- New request in Annex III “Lead in solders of sensors, actuators and engine control units (ECUs) that are used to monitor and control engine systems including turbochargers and exhaust emission controls of internal combustion engines used in equipment that are not intended to be used solely by consumers”. Oeko recommends granting for the maximum validity period of 5 years but with a more limited scope wording. Oeko recommendation is as follows “The applicant has provided detailed information, which plausibly describes issues related to achieving RoHS-compliance in the relevant industry sector. In the consultants’ understanding, the second criterion provided under RoHS Article 5(1)(a) is fulfilled for some of the components (sensors, actuators and ECUs) in scope of this exemption request. According to the applicant, engines can only be tested for reliability and certified to comply with the NRMM Emissions Regulation when all components are available as RoHS-compliant versions.
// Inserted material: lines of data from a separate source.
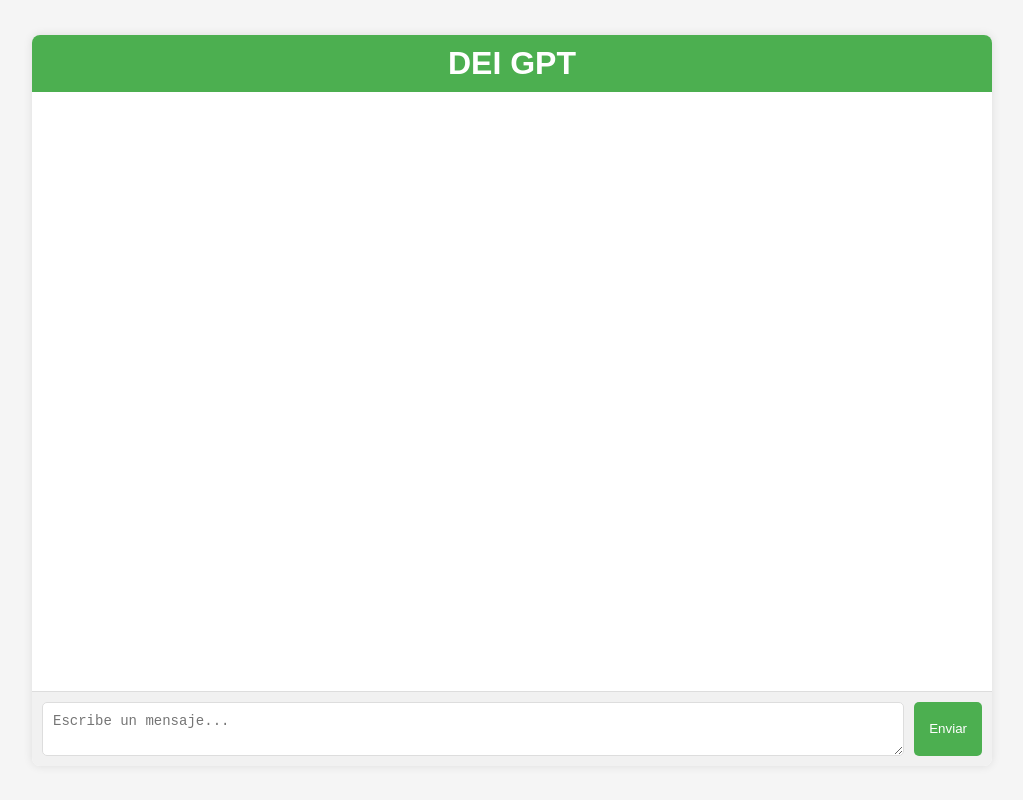
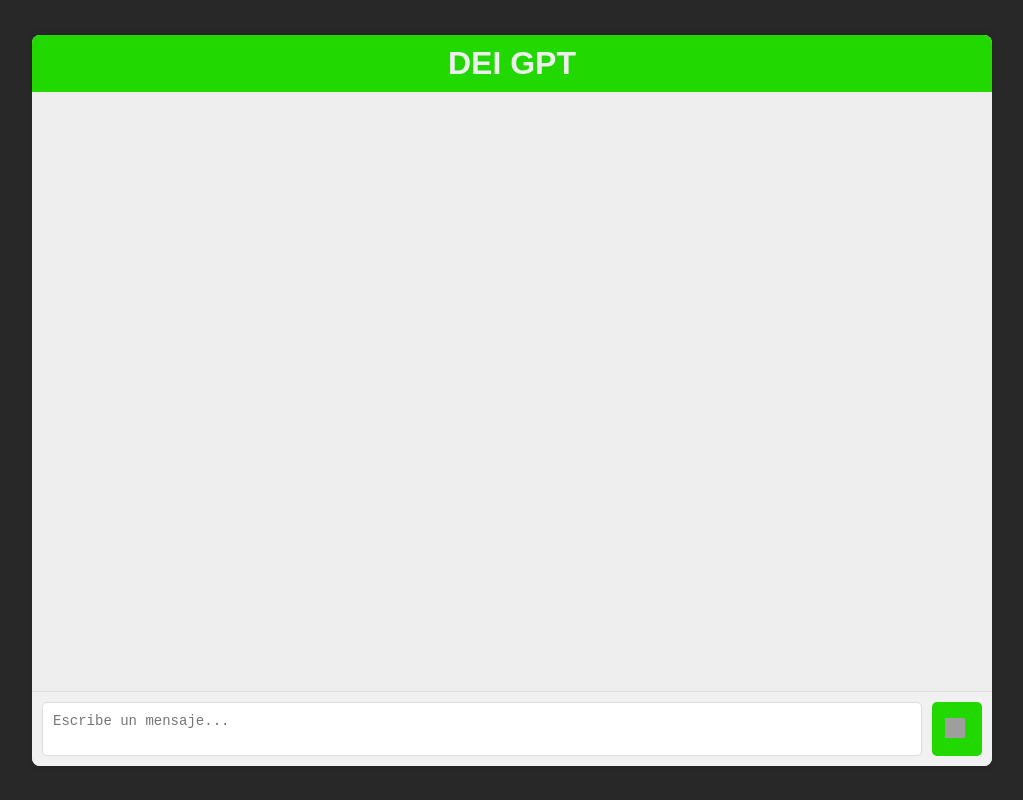
Before and after one commit to robeertosv/rag, a website: page pages/index.html in a window 1280 px wide. Shown: the whole page, without its empty margins (128-1151 px from the left). Drawn offline with nearby package versions, Linux system fonts and the light colour scheme; no server answers; grey boxes are pictures that could not be loaded.

```diff
--- a/pages/index.html
+++ b/pages/index.html
@@ -18,7 +18,7 @@
         </div>
         <div class="chat-input">
             <textarea id="message-input" placeholder="Escribe un mensaje..."></textarea>
-            <button id="send-btn">Enviar</button>
+            <button id="send-btn"><img src="https://cdn-icons-png.flaticon.com/512/88/88254.png" alt=""></button>
         </div>
     </div>
 
--- a/pages/style.css
+++ b/pages/style.css
@@ -7,7 +7,7 @@
 
 body {
   font-family: Arial, sans-serif;
-  background-color: #f5f5f5;
+  background-color: #282828;
   display: flex;
   justify-content: center;
   align-items: center;
@@ -16,15 +16,15 @@
 
 .chat {
   width: 75vw;
-  background-color: white;
+  background-color: #eee;
   box-shadow: 0 0 10px rgba(0, 0, 0, 0.1);
   border-radius: 8px;
   overflow: hidden;
 }
 
 .chat-header {
-  background-color: #4CAF50;
-  color: white;
+  background-color: #21d900;
+  color: #eee;
   padding: 10px;
   text-align: center;
 }
@@ -71,19 +71,47 @@
   border-radius: 5px;
   margin-right: 10px;
   font-size: 14px;
+  resize: none;
+}
+
+#message-input::-webkit-scrollbar {
+  width: 5px;
+  background: transparent;
+}
+
+#message-input::-webkit-scrollbar-track {
+  background: transparent;
+  width: 2px;
+}
+
+#message-input::-webkit-scrollbar-thumb {
+  background: #21d900;
+  border-radius: 50px;
 }
 
 #send-btn {
   padding: 10px 15px;
-  background-color: #4CAF50;
-  color: white;
+  background-color: #21d900;
+  color: #eee;
+  font-weight: 800;
   border: none;
   border-radius: 5px;
   cursor: pointer;
+  display: flex;
+  align-items: center;
+  justify-content: center;
+}
+
+#send-btn img {
+  width: 20px;
+  height: 20px;
+  position:relative;
+  right: 2px;
+  bottom: 1px;
 }
 
 #send-btn:hover {
-  background-color: #45a049;
+  background-color: #21d900;
 }
 
 /* Scrollbar */
```
Also changed, not shown: 1 other file.
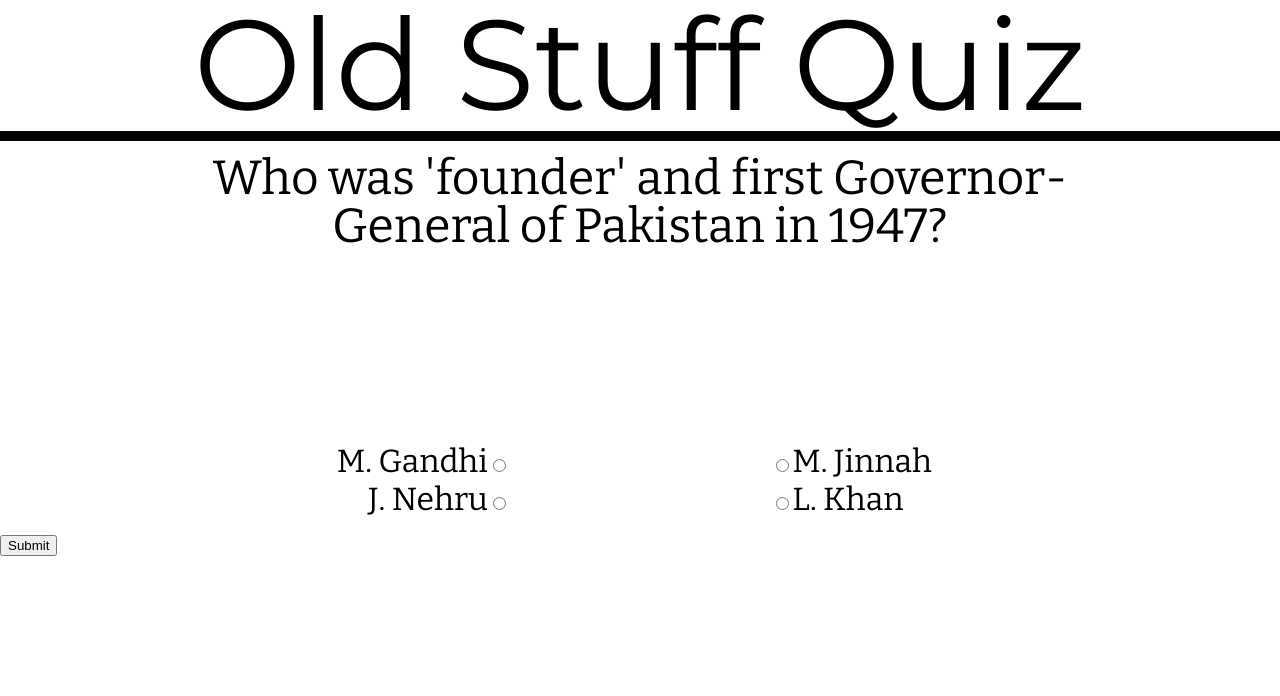
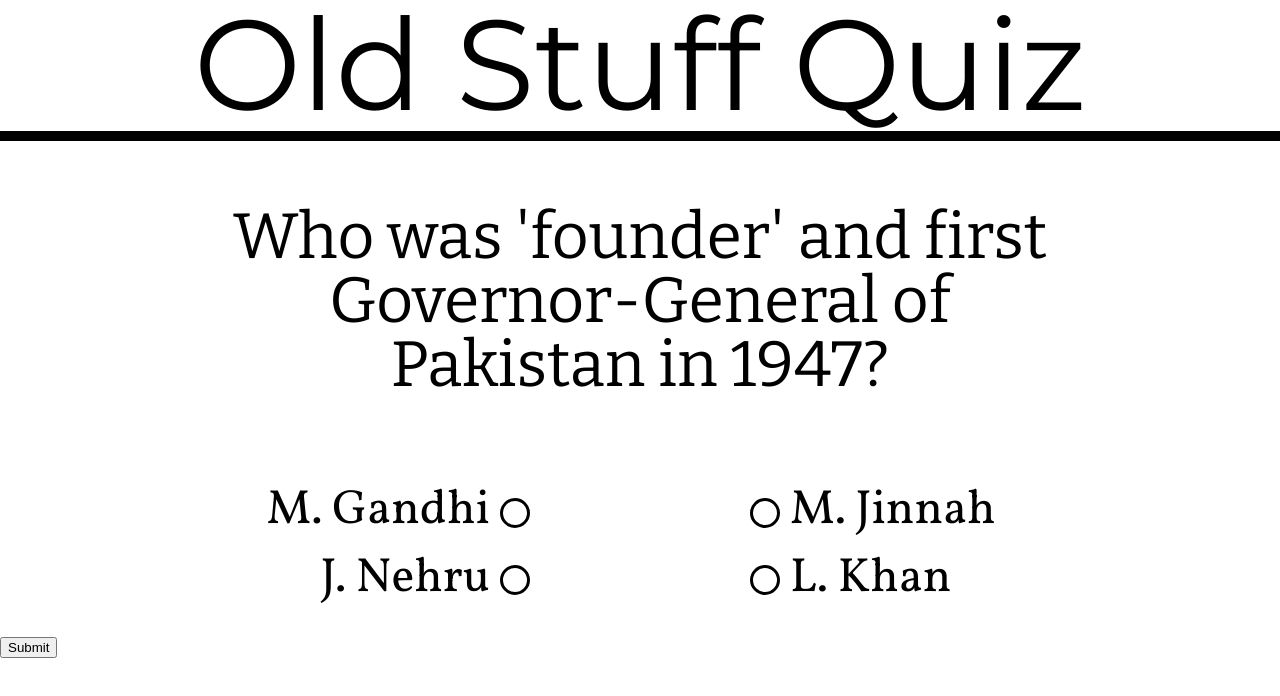
Before and after one commit to D-Buettner/quiz, a plain HTML site: page index.html in a window 1280 px wide. Drawn offline with nearby package versions, Linux system fonts and the light colour scheme.

Commit message:
finished radio buttons

```diff
--- a/index.html
+++ b/index.html
@@ -5,6 +5,7 @@
     <link rel="stylesheet" type="text/css" href="http://fonts.googleapis.com/css?family=Montserrat">
     <link rel="stylesheet" type="text/css" href="http://fonts.googleapis.com/css?family=Bitter">
     <link rel="stylesheet" type="text/css" href="theme.css">
+    <link href='http://fonts.googleapis.com/css?family=Vollkorn' rel='stylesheet' type='text/css'>
     <title>Deric's Rad Quiz</title>
 </head>
 <body onload="runGame(questions)">
--- a/script.js
+++ b/script.js
@@ -39,11 +39,10 @@ Game.prototype.displayNextQuestion = function(questionIndex) {
     answerContainer.appendChild(answerList[i]);
   }
   qForm.appendChild(answerContainer);
-  // Create submit button
-  var submitButton = document.createElement("input");
-  submitButton.setAttribute("type", "submit");
-  submitButton.setAttribute("id", "submit_button");
-  qForm.appendChild(submitButton);
+
+  var buttons = createButtons();
+  qForm.appendChild(buttons);
+
   // Event listener for submit button
   // Maybe redo that/this with bind?
   var that = this;
@@ -110,21 +109,28 @@ function createQuestion(text) {
   }
 
 function createAnswers(question) {
+  // Create list of answers. Half 'left' sided, half 'right' sided.
   var answers = [];
   for (var i = 0; i < question.choices.length; i++) {
     var answerLabel = document.createElement("label");
     answerLabel.setAttribute("id", "answer_" + i);
-    // textContent prefered over innerHTML for sec and performance
+    // textContent prefered over innerHTML
     answerLabel.textContent = question.choices[i];
-
+    // Spans to create custom radio button.
+    var span = document.createElement("span");
+    span.appendChild(document.createElement("span"));
     var button = document.createElement("input");
     button.setAttribute("type", "radio");
     button.setAttribute("name", "selected_answer");
     button.setAttribute("value", i);
     button.setAttribute("class", 'answer_choices')
+    // Class and span depending on side.
     if (i < question.choices.length / 2.0) {
-      answerLabel.appendChild(button);
+      answerLabel.insertBefore(button, answerLabel.firstChild);
+      answerLabel.appendChild(span);
+      answerLabel.setAttribute("class", "left_answers");
     } else {
+      answerLabel.insertBefore(span, answerLabel.firstChild);
       answerLabel.insertBefore(button, answerLabel.firstChild);
       answerLabel.setAttribute("class", "right_answers");
     }
@@ -133,6 +139,17 @@ function createAnswers(question) {
   return answers;
 }
 
+function createButtons() {
+  // Create submit button
+  var buttonsDiv = document.createElement("div");
+  buttonsDiv.setAttribute("id", "buttons");
+  var submitButton = document.createElement("input");
+  submitButton.setAttribute("type", "submit");
+  submitButton.setAttribute("id", "submit_button");
+  buttonsDiv.appendChild(submitButton);
+  return buttonsDiv;
+}
+
 function runGame(question_list) {
   var CurrentGame = new Game(question_list);
   CurrentGame.displayNextQuestion(0);
--- a/theme.css
+++ b/theme.css
@@ -61,9 +61,10 @@ header {
     /*background-color: #E8E8E8;*/
     width: 67%;
     margin: auto;
+    margin-top: 1em;
     text-align: center;
     font-family: 'Bitter', serif;
-    font-size: 3em;
+    font-size: 4em;
     border-radius: 4px;
 }
 
@@ -73,27 +74,69 @@ header {
 
 #answer_container {
     text-align: right;
-    font-family: 'Bitter', serif;
-    font-size: 2em;
+    font-family: 'Vollkorn', serif;
+    font-size: 3em;
     padding-bottom: 0.5em;
-    margin-top: 6em;
+    margin-top: 1.2em;
+    padding-top: 0.5em;
     -moz-column-count: 2;
-    -moz-column-gap: 8em;
+    -moz-column-gap: 4em;
     -webkit-column-count: 2;
-    -webkit-column-gap: 8em;
+    -webkit-column-gap: 4em;
     column-count: 2;
-    column-gap: 8em;
+    column-gap: 4em;
 }
 
 #answer_container > label {
     display: block;
     padding: 0.1em;
+    height: 1.2em;
 }
 
 .right_answers {
+    display: block;
     text-align: left;
+    /*position: relative;
+    top: -0.08em;*/
 }
 
 label {
-    padding-top: 0.3em;
+    padding-top: 0.5em;
+    border: transparent 0.2em;
 }
+
+input[type=radio]:not(old){
+  width   : 0;
+  margin  : 0;
+  padding : 0;
+  font-size:0;
+  opacity : 0;
+  overflow: hidden;
+}
+
+#buttons {
+    width: 100%;
+    height: 15%;
+}
+
+label > span {
+    width: 0.5em;
+    height: 0.5em;
+    margin: 0.2em;
+    margin-bottom: 0;
+    border: 0.0831245em solid black;
+    border-radius: 50%;
+    display:inline-block;
+    position: relative;
+    top: 0.1em;
+
+}
+
+input[type=radio]:checked + span > span {
+    width: 0.5em;
+    height: 0.5em;
+    background-color: black;
+    border-radius: 50%;
+    display: block;
+    position: absolute;
+}
```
Although the consultants do not agree with this approach in general, in this case it can be followed that the sector is still in the first years of the compliance process and the will to commence testing on engine level, once the first screening is completed”.
For the exemption renewals and requests where granting is recommended, it is now for the Commission to publish proposals – something that may take many months (at least from past experience). After the proposals are published they are scrutinised by the Council and the European Parliament before publication in the EU Official Journal.
It is worth noting that, for some of the new requests, the length of time that the legislative process is taking is a serious problem. This is because publication in the Official Journal, when the exemptions become legally binding, may be after the category 11 equipment that they affect enters scope of the RoHS Directive in July 2019.
1 http://rohs.exemptions.oeko.info/fileadmin/user_upload/reports/RoHS_Pack-13_final_report_2018105_4publication.pdf and http://rohs.exemptions.oeko.info/fileadmin/user_upload/reports/RoHS_Pack-14_final_report_20181005_4publication.pdf